Work task: Write the records out again exactly as they read, dropping any picture they hold.

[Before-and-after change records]
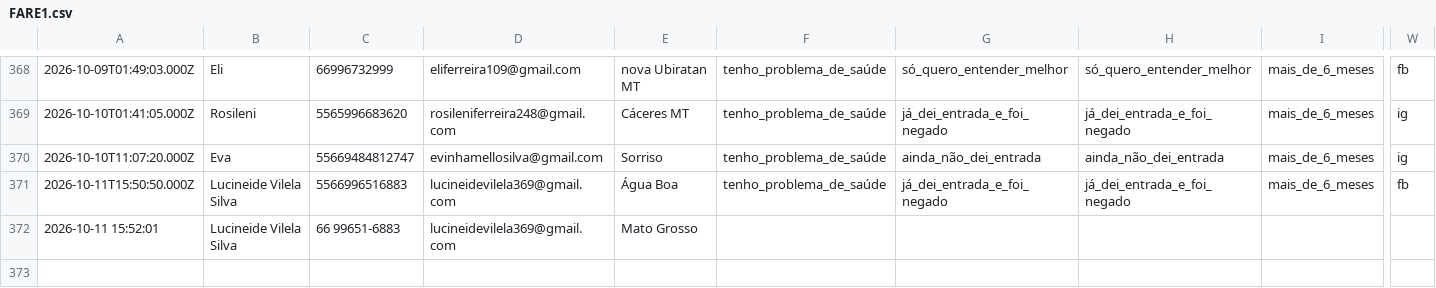
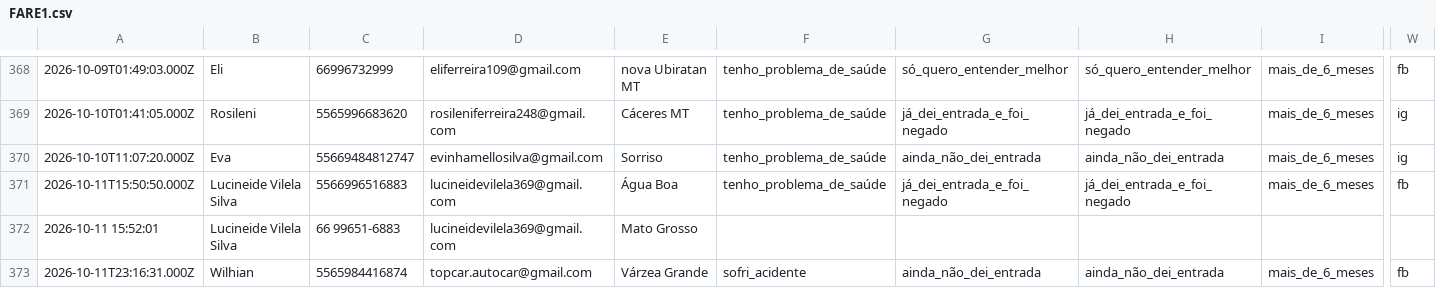
Before and after one commit to juliacostamktdigital-eng/Lps, a CSV file: painel/data/com/FARE1.csv, drawn as a sheet; only a part is shown, gaps mark what is left out; rows hold the shown columns only; the diff names each change by its address in the sheet, - before the commit and + after, or states it on an @@ line.

```diff
--- a/painel/data/com/FARE1.csv
+++ b/painel/data/com/FARE1.csv
+row 373: 2026-10-11T23:16:31.000Z | Wilhian | 5565984416874 | topcar.autocar@gmail.com | Várzea Grande | sofri_acidente | ainda_não_dei_entrada | ainda_não_dei_entrada | mais_de_6_meses | fb
```
Also changed, not shown: painel/data/pace/ACCE.csv, 2 other files.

Task solution:
Before and after one commit to juliacostamktdigital-eng/Lps, a CSV file: painel/data/com/FARE1.csv, drawn as a sheet; only a part is shown, gaps mark what is left out; rows hold the shown columns only; the diff names each change by its address in the sheet, - before the commit and + after, or states it on an @@ line.

```diff
--- a/painel/data/com/FARE1.csv
+++ b/painel/data/com/FARE1.csv
+row 373: 2026-10-11T23:16:31.000Z | Wilhian | 5565984416874 | topcar.autocar@gmail.com | Várzea Grande | sofri_acidente | ainda_não_dei_entrada | ainda_não_dei_entrada | mais_de_6_meses | fb
```
Also changed, not shown: painel/data/pace/ACCE.csv, 2 other files.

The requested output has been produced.